§ Problem details
Note each line of the listing that contains the string "Home", and copy it.

§ Provided records
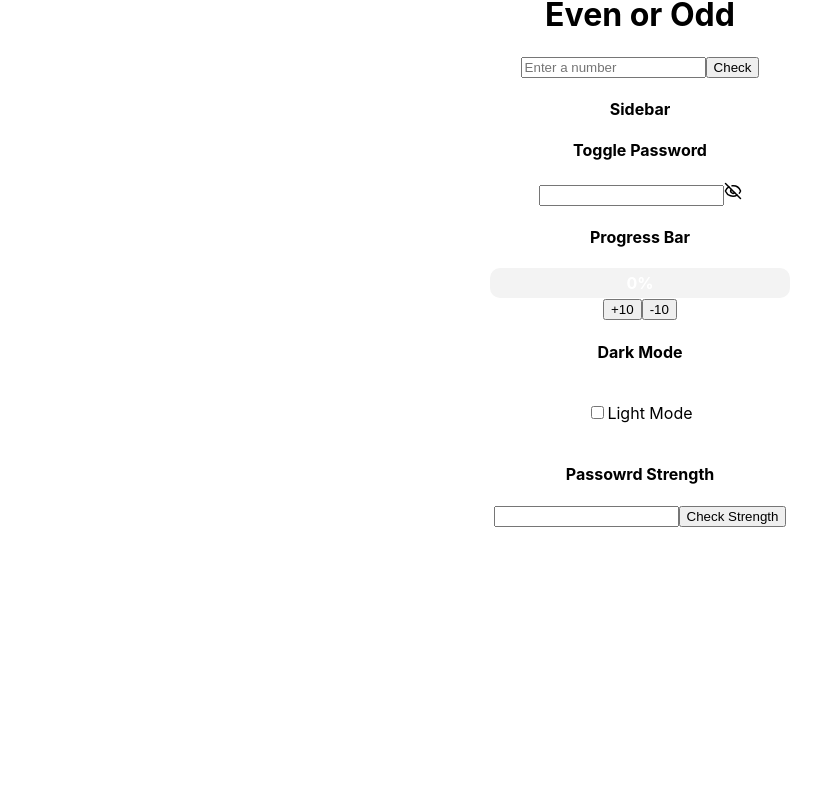
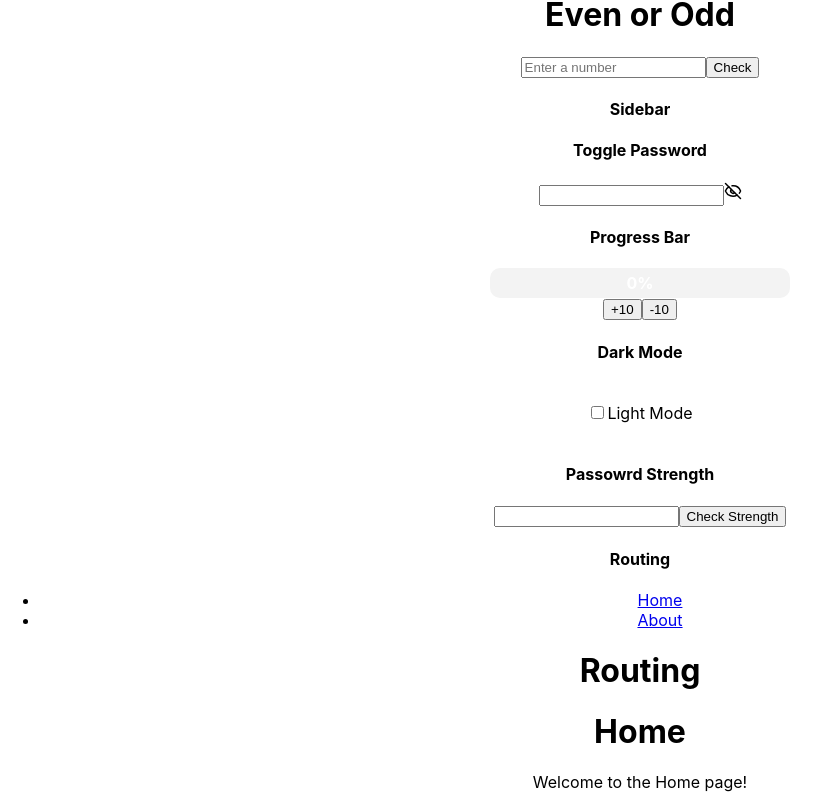
Before and after one commit to subhanbasha9494/ReactMachineCoding, a React (Create React App) app: page / in a window 1280 px wide. Shown: the part 782-1590 px from the top of the page, without its empty margins (0-826 px from the left). Before the commit the page ends 1309 px from the top, so only its background shows below. Built offline with nearby package versions, Linux system fonts and the light colour scheme.

Commit message:
added simple routing code

```diff
--- a/package.json
+++ b/package.json
@@ -10,6 +10,7 @@
     "lucide-react": "^0.516.0",
     "react": "^19.1.0",
     "react-dom": "^19.1.0",
+    "react-router-dom": "^7.6.2",
     "react-scripts": "5.0.1",
     "web-vitals": "^2.1.4"
   },
--- a/src/App.js
+++ b/src/App.js
@@ -9,6 +9,7 @@ import Togglepassword from './components/Togglepassword';
 import ProgressBar from './components/Progressbar';
 import DarkMode from './components/DarkMode';
 import PasswordStrength from './components/PasswordStrength';
+import Routing from './components/Routing';
 
 function App() {
   const items = [
@@ -49,6 +50,8 @@ function App() {
       <DarkMode />
       <h4>Passowrd Strength</h4>
       <PasswordStrength />
+      <h4>Routing</h4>
+      <Routing />
     </div>
   );
 
--- /dev/null
+++ b/src/components/About.js
@@ -0,0 +1,10 @@
+const About = () => {
+    return (
+        <div>
+            <h1>About</h1>
+            <p>This is the about page of our application.</p>
+        </div>
+    );
+}
+
+export default About;
--- /dev/null
+++ b/src/components/Home.js
@@ -0,0 +1,10 @@
+const Home = () => {
+    return (
+        <div>
+            <h1>Home</h1>
+            <p>Welcome to the Home page!</p>
+        </div>
+    );
+}
+
+export default Home;
--- /dev/null
+++ b/src/components/Navbar.js
@@ -0,0 +1,12 @@
+const Navbar = () => {
+    return (
+        <nav>
+            <ul>
+                <li><a href="/">Home</a></li>
+                <li><a href="/about">About</a></li>
+            </ul>
+        </nav>
+    );
+}
+
+export default Navbar;
--- /dev/null
+++ b/src/components/Routing.js
@@ -0,0 +1,21 @@
+import Navbar from "./Navbar";
+import { Route, BrowserRouter as Router, Routes } from 'react-router-dom';
+import Home from "./Home";
+import About from "./About";
+
+const Routing = () => {
+  return (
+    <div>
+      <Navbar />
+      <h1>Routing</h1>
+      <Router>
+        <Routes>
+            <Route path="/" element={<Home />} />
+            <Route path="/about" element={<About />} />
+        </Routes>
+      </Router>
+    </div>
+  );
+}
+
+export default Routing;
```
Also changed, not shown: 1 other file (tests, documents, lock files or other folders).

§ Answer section
+++ b/src/components/Home.js
+const Home = () => {
+            <h1>Home</h1>
+            <p>Welcome to the Home page!</p>
+export default Home;
+                <li><a href="/">Home</a></li>
+import Home from "./Home";
+            <Route path="/" element={<Home />} />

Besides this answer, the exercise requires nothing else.